Foreword Review — Sept / Oct 2004
An immoderate life, indeed! It would be inconceivable for readers to expect anything else from the author, who was accused in 1994-and then cleared-of single-handedly defrauding a General Electric subsidiary, Kidder Peabody, of more than $357 million. This man, who earned two degrees from MIT and a MBA from Harvard, went on to become a Wall Street success story, with extraordinary ambition, intelligence, and sheer determination.
A self-described warrior, Jett didn’t blink when he went up against corporate behemoth General Electric and its chief executive officer, Jack Welch. He attacked Affirmative Action as morally bankrupt. The story of his “immoderate life” is even more compelling when one considers that Joseph Jett is African-American.
Jett recalls his experiences as a student at Harvard Business School, his early climb up the corporate ladder, and the sequence of events that led to the fraud charges leveled against him by General Electric and the Securities and Exchange Commission.
Both critics and proponents of Affirmative Action will find Jett’s point of view on the issue compelling. He characterizes the Affirmative Action policy as “the white man’s tool to discredit … [the] intellectual ability” of blacks. In order to disprove a white colleague’s belief that because of Affirmative Action Jett would be accepted to prestigious academic institutions for reasons other than merit, he had erased all signs of his race from applications to MIT and Harvard.
This book is not for the faint of heart.

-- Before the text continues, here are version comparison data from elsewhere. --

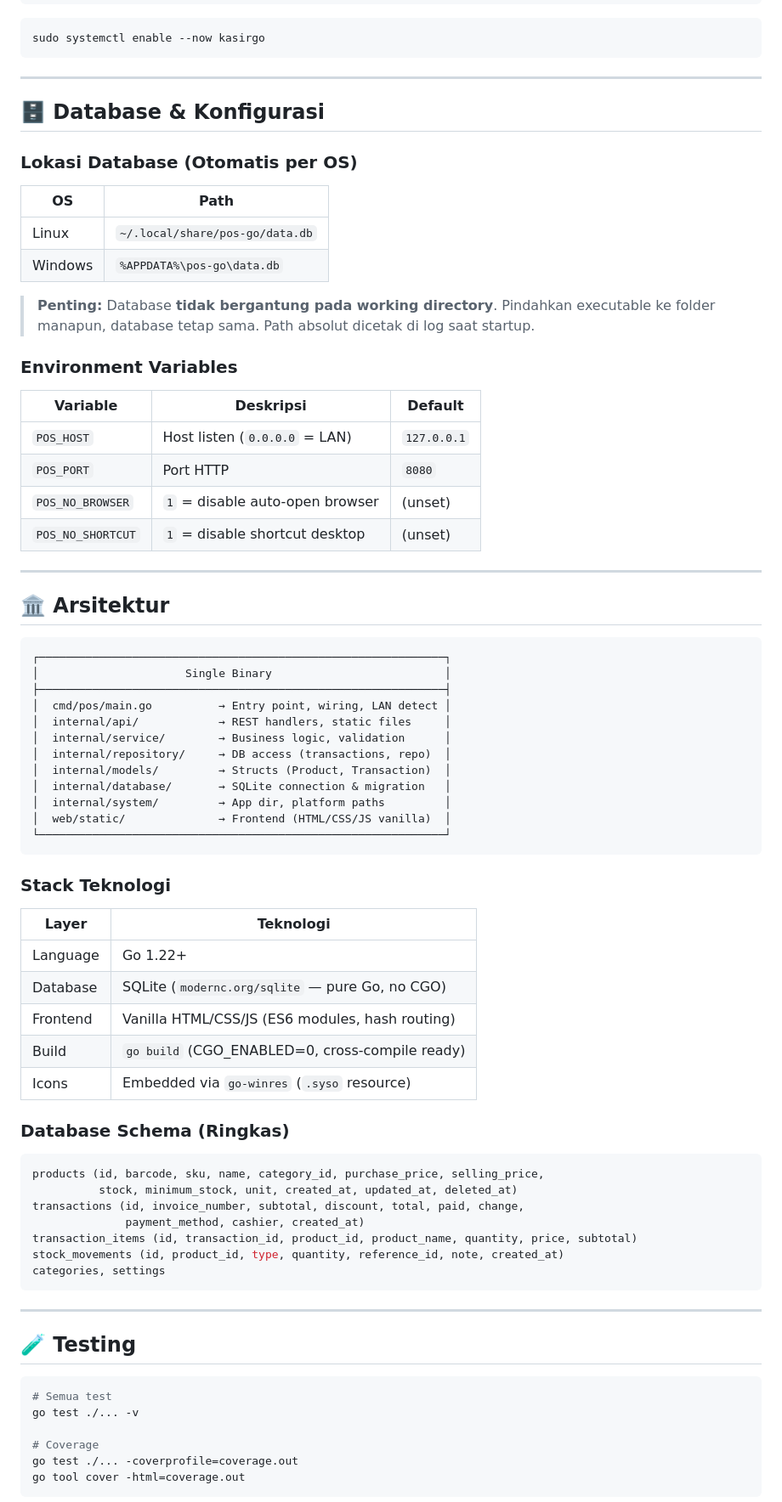
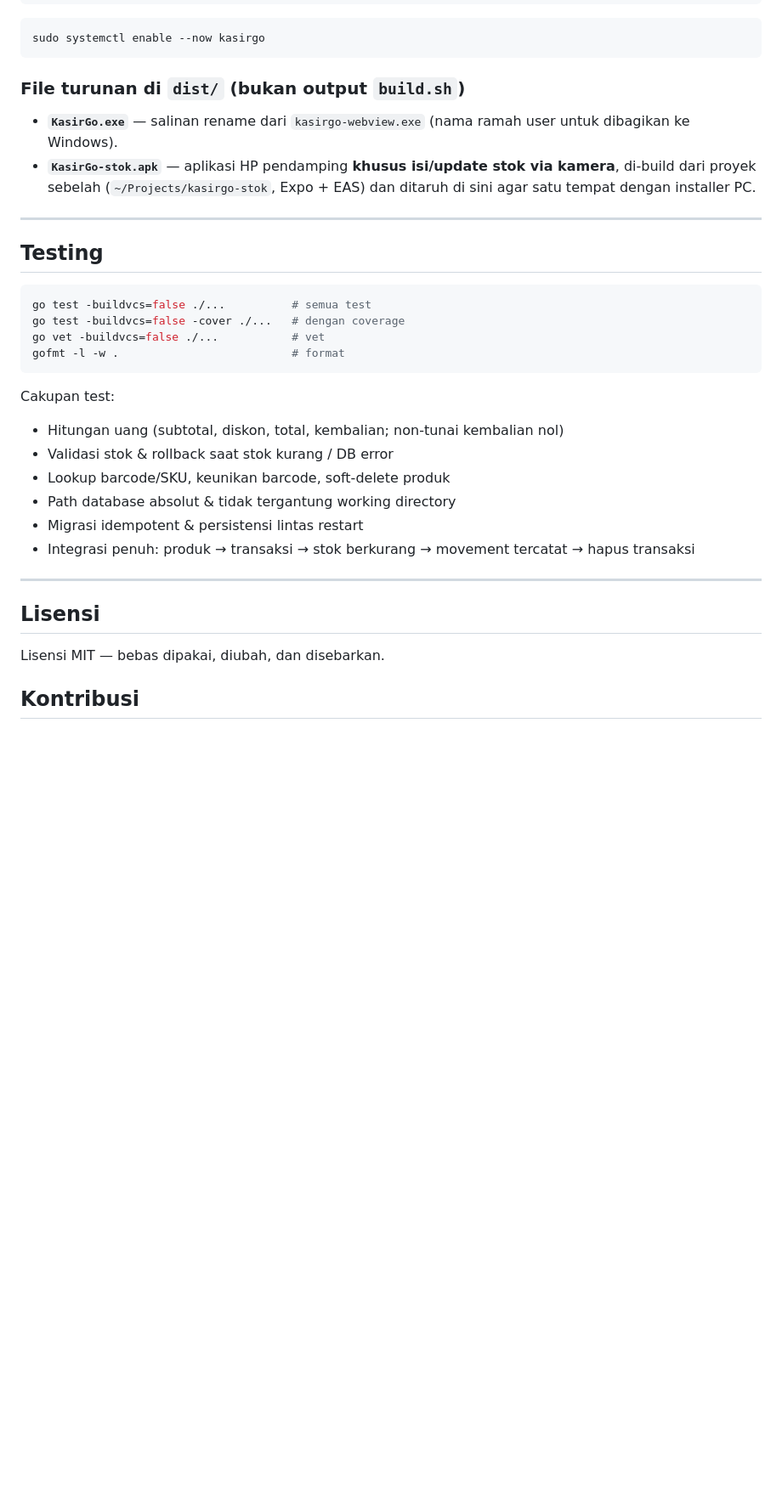
Before and after one commit to Dare-desuka/kasirgo, a Markdown page: README.md, the part around one of its changes. Shown at 85% size. GitHub-like rendering; blank space fills up the shorter version.

````diff
--- a/README.md
+++ b/README.md
@@ -177,77 +270,39 @@ WantedBy=multi-user.target
 sudo systemctl enable --now kasirgo
 ```
 
----
+### File turunan di `dist/` (bukan output `build.sh`)
 
-## 🗄️ Database & Konfigurasi
-
-### Lokasi Database (Otomatis per OS)
-
-| OS | Path |
-|----|------|
-| Linux | `~/.local/share/pos-go/data.db` |
-| Windows | `%APPDATA%\pos-go\data.db` |
-
-> **Penting:** Database **tidak bergantung pada working directory**. Pindahkan executable ke folder manapun, database tetap sama. Path absolut dicetak di log saat startup.
-
-### Environment Variables
-
-| Variable | Deskripsi | Default |
-|----------|-----------|---------|
-| `POS_HOST` | Host listen (`0.0.0.0` = LAN) | `127.0.0.1` |
-| `POS_PORT` | Port HTTP | `8080` |
-| `POS_NO_BROWSER` | `1` = disable auto-open browser | (unset) |
-| `POS_NO_SHORTCUT` | `1` = disable shortcut desktop | (unset) |
+- **`KasirGo.exe`** — salinan rename dari `kasirgo-webview.exe` (nama ramah
+  user untuk dibagikan ke Windows).
+- **`KasirGo-stok.apk`** — aplikasi HP pendamping **khusus isi/update stok
+  via kamera**, di-build dari proyek sebelah (`~/Projects/kasirgo-stok`,
+  Expo + EAS) dan ditaruh di sini agar satu tempat dengan installer PC.
 
 ---
 
-## 🏛️ Arsitektur
+## Testing
 
-```
-┌─────────────────────────────────────────────────────────────┐
-│                      Single Binary                          │
-├─────────────────────────────────────────────────────────────┤
-│  cmd/pos/main.go          → Entry point, wiring, LAN detect │
-│  internal/api/            → REST handlers, static files     │
-│  internal/service/        → Business logic, validation      │
-│  internal/repository/     → DB access (transactions, repo)  │
-│  internal/models/         → Structs (Product, Transaction)  │
-│  internal/database/       → SQLite connection & migration   │
-│  internal/system/         → App dir, platform paths         │
-│  web/static/              → Frontend (HTML/CSS/JS vanilla)  │
-└─────────────────────────────────────────────────────────────┘
+```bash
+go test -buildvcs=false ./...          # semua test
+go test -buildvcs=false -cover ./...   # dengan coverage
+go vet -buildvcs=false ./...           # vet
+gofmt -l -w .                          # format
 ```
 
-### Stack Teknologi
-| Layer | Teknologi |
-|-------|-----------|
-| Language | Go 1.22+ |
-| Database | SQLite (`modernc.org/sqlite` — pure Go, no CGO) |
-| Frontend | Vanilla HTML/CSS/JS (ES6 modules, hash routing) |
-| Build | `go build` (CGO_ENABLED=0, cross-compile ready) |
-| Icons | Embedded via `go-winres` (`.syso` resource) |
+Cakupan test:
 
-### Database Schema (Ringkas)
-```sql
-products (id, barcode, sku, name, category_id, purchase_price, selling_price,
-          stock, minimum_stock, unit, created_at, updated_at, deleted_at)
-transactions (id, invoice_number, subtotal, discount, total, paid, change,
-              payment_method, cashier, created_at)
-transaction_items (id, transaction_id, product_id, product_name, quantity, price, subtotal)
-stock_movements (id, product_id, type, quantity, reference_id, note, created_at)
-categories, settings
-```
+- Hitungan uang (subtotal, diskon, total, kembalian; non-tunai kembalian nol)
+- Validasi stok & rollback saat stok kurang / DB error
+- Lookup barcode/SKU, keunikan barcode, soft-delete produk
+- Path database absolut & tidak tergantung working directory
+- Migrasi idempotent & persistensi lintas restart
+- Integrasi penuh: produk → transaksi → stok berkurang → movement tercatat → hapus transaksi
 
 ---
 
-## 🧪 Testing
+## Lisensi
 
-```bash
-# Semua test
-go test ./... -v
+Lisensi MIT — bebas dipakai, diubah, dan disebarkan.
 
-# Coverage
-go test ./... -coverprofile=coverage.out
-go tool cover -html=coverage.out
-```
+## Kontribusi
 
````
Also changed, not shown: other parts of README.md (+200 -147 lines).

Jett makes it clear from the very beginning that he plans here to set the record straight about his rise and fall. Now, more than seven years after he was cleared of all charges against him, Jett uses this book as an opportunity to confront the perceived injustices against him in particular and African Americans in general. It is clear that he views Affirmative Action as the greatest injustice of all.
Jett, in vivid detail and with great flourish, describes his climb up the corporate ladder: first at Morgan-Stanley, then First Boston, and later at Kidder, Peabody. He states that he picked a career on Wall Street because “the only thing that mattered at the end of the day was how much money you made.” At least, that was what he thought when he worked as a head trader on the Fixed Income Government Bond desk at Kidder, Peabody. It soon became apparent that he was not being treated as fairly and equitably as he expected, and that some of his superiors were more concerned with “black male sexuality” and his relations with white women than with his performance on the bond desk.
Jett goes into some detail about his romantic and intimate encounters in places as far-flung as Thailand, Marrakech, and Rio de Janeiro, which, at times, seem too forthcoming and indiscreet for someone who thinks of himself as a disciplined, focused, and hard-charging “warrior.” Yet, these revelations also serve to put a human face on the self-reliant aesthete, who learned, albeit slowly, to adopt “the white man’s virtues and not his vices.”
As the Wall Street scandal erupted, Jett quickly found out that the professional career he spent years building was beginning to crumble. Even those colleagues who had earlier stood by him deserted or turned against him, out of fear for their own careers and livelihoods. His account of the months that led to his downfall at Kidder, Peabody is gripping and dramatic.
With obvious delight and feverish zeal, Jett recounts his stand, toe-to-toe, against General Electric, and the downward slide of Jack Welch as the darling of Wall Street and the media. It is apparent that Jett perceived the subsequent trial and the efforts to clear his name as a moral crusade-an opportunity to affirm his “vitality, strength, and honor.” He states: “The might of the largest corporation on the earth could not destroy one Black man standing virtually alone.” Overall, this book offers an engaging, unflinching, and fast-paced account of life on Wall Street and a cautionary tale of what happens when power, money, ambition, greed, and race intersect.
Jett spent his life trying to prove that merit alone would enable him to succeed in corporate America. Yet, in the end, he discovered that despite the significant strides made by African Americans in all walks of life, and despite the American ideology, which states that merit trumps color, race still matters.